There will always be
a place for these recordings. For many
of the vinyl generation this coupling
was their introduction to Martin. It
was issued on Decca associates, Candide
and Turnabout. The recordings are classics
because they feature the composer conducting
and in the case of the piano concerto
the dedicatee as soloist. While the
Violin Concerto was premiered in Basle
in 1952 by Hans-Heinz Schneeberger with
Sacher conducting, it was Schneiderhan
who took the concerto to his heart and
performed it repeatedly. Perhaps the
orchestra was not in the first league
but the results remain impressive.
This classic coupling
seemed generously timed back in the
LP 1970s; now it's parsimonious looked
at purely in grocer-like bucks per minute
mode. The fact is though that if you
have any serious interest in Martin's
severe almost puritan approach to the
world of emotion you must have this.
The composer may have been 81 at the
sessions but he knew these works as
Creator (a word his Christian convictions
might have shrank from) and they were,
at the time, respectively two decades
and half a decade old.
The Violin Concerto
No. 2 is amongst Martin's least severe
and sober works - especially in the
lengthy first of three movements. The
subdued Martin genome rises in strength

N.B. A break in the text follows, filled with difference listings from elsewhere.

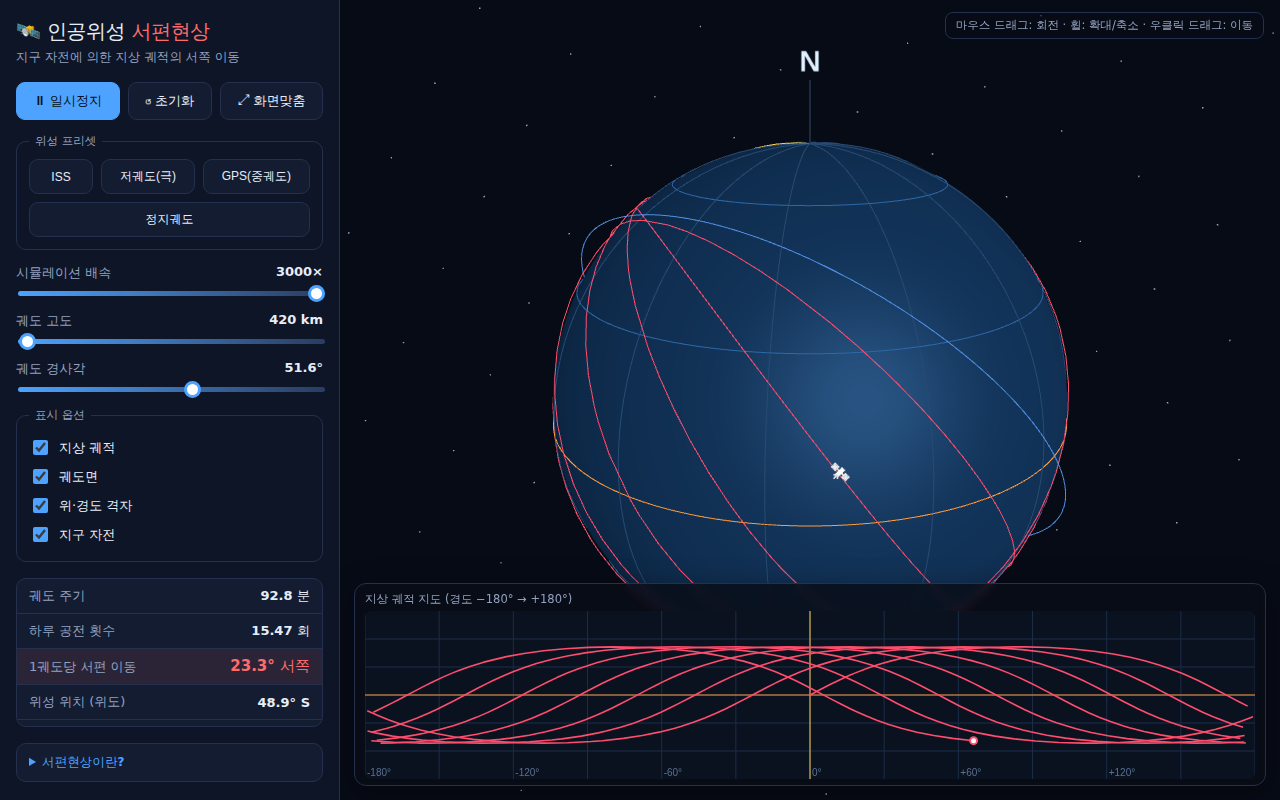
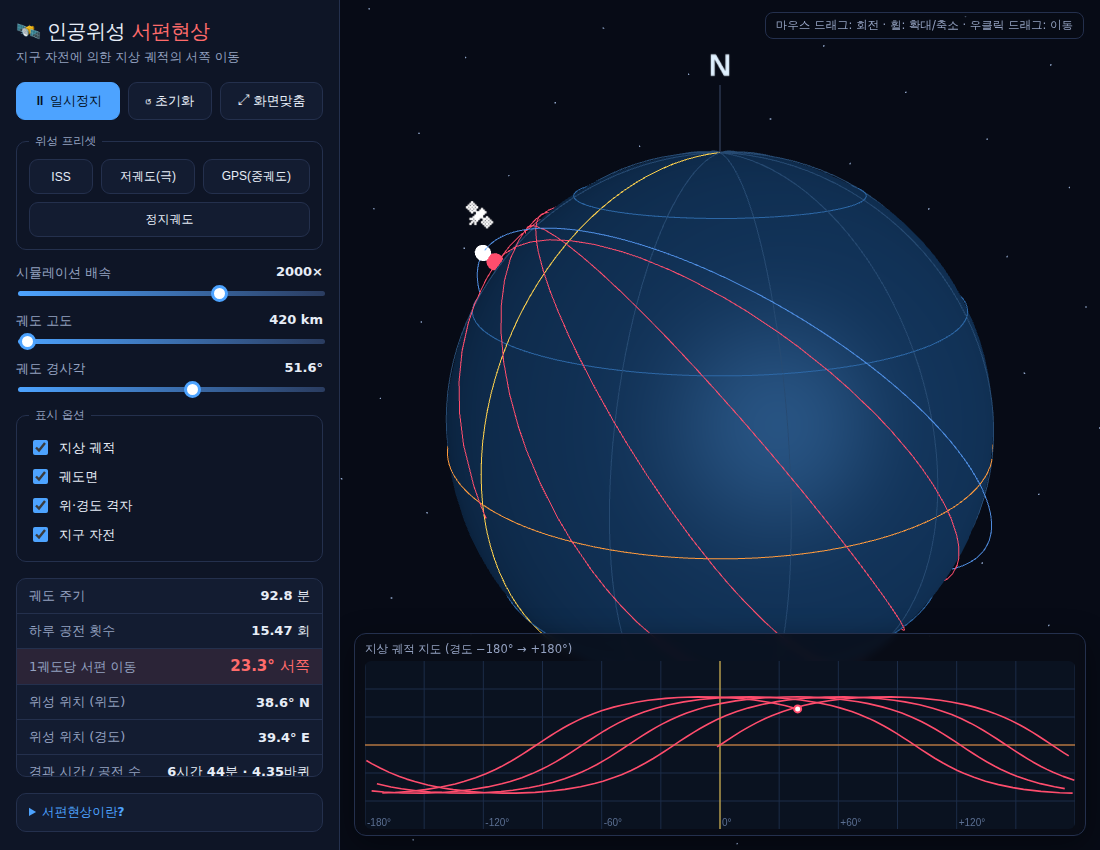
지상궤적이 위성 바로 아래에 찍히도록 좌표 변환 수정
버그: 지구 그룹은 +θ로 회전하는데 궤적 점의 경도는 (phiI - θ)로
저장하여, earthGroup 자식으로 렌더될 때 위성보다 2θ만큼 어긋난
엉뚱한 경로가 그려졌다. 또한 지구가 물리적으로 서→동이 아닌 반대로
자전하고 있었다.

수정: earthGroup.rotation.y = -θ 로 변경.
 - 지구가 실제처럼 서→동으로 자전
 - 지상궤적/서브위성 마커가 위성 바로 아래(sub-satellite point)에 정확히 표시
 - 서편 이동 방향도 올바르게 서쪽으로 유지

검증: 위성 방향벡터와 서브위성 마커 월드좌표의 내적 = 1.0000 (완전 일치)

Claude-Session: https://claude.ai/code/session_01K3yqfJiX4dPSuhepnJjrxY

diff --git a/js/app.js b/js/app.js
@@ -406,8 +406,11 @@ function animate(now) {
 
   if (state.playing) state.simTime += dtReal * state.speed;
 
+  // 지구는 서→동(동쪽)으로 자전한다. earthGroup의 자식으로 붙는 지상궤적 점이
+  // 위성 바로 아래에 정확히 찍히려면, 그룹 회전각은 경도 계산에 쓰는 thetaE의
+  // '부호 반대'여야 한다 (렌더 시 R_y(-thetaE)·(경도 phiI-thetaE) = 위성 경도 phiI).
   const thetaE = state.spin ? OMEGA_E * state.simTime : 0;
-  earthGroup.rotation.y = thetaE;
+  earthGroup.rotation.y = -thetaE;
 
   updateSatellite();
   controls.update();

though in the middle movement which
contrasts with the Ravel-like barely
contained spectral excitement of its
predecessor. Written five years after
the end of the War its elegiac mood
may find its roots in that conflict.
Schneiderhan's forthright way with the
solo line in the finale recalls Rawsthorne's
contemporaneous First Concerto. The
piece ends in a roaringly unequivocal
blaze of triumph.
The work has been recorded
quite a few times such are its attractions.
Paul Kling's version on Louisville First
Edition is excellent. Dene Olding's
on ABC Classics is occluded by
the dry acoustic of Monash Hall. Decca's
recording of Schneiderhan and Ansermet
is very good.
The dedication is to
Paul Sacher. It was commissioned by
the Pro Helvetia Foundation.
The Second Piano Concerto
is from the mid 1960s when Martin's
own undogmatic brand of 12 tone writing
had a firm grip. It is brilliant, sometimes
dissonant, masterfully orchestrated
- note the superb saxophone solo in
the first movement which is then appropriated
by solo trumpet and clarinet.
These are authoritative
performances carrying the imprimatur
of the composer. The performances are
alive with brilliance and fantasy defying
any suspicion about an elderly infirm
composer. I suspect that much preparation
went into these sessions such is the
polish and, strangely enough, the spontaneity
of the performances.
The Piano Concerto
is the tougher of the two nuts to crack
but neither work is forbidding and the
Violin Concerto is richly sewn, full
of glancing and ricocheting blows of
The Luxembourg orchestra
is not a luxury instrument although
the real evidence of this can be heard
only in the less than voluptuous tone
of the massed violins; not that Martin
uses them that frequently.
The otherwise extremely
good notes by R D Darrell have been
superseded in their claims about the
neglect of the First Piano Concerto.
It has been recorded twice - once by
Benda on ASV and once by Antonioli on
Not in the first flush
but certainly fascinating and authoritative
recordings for the Martin enthusiast.
You do not know these concertos thoroughly
until you have heard this disc.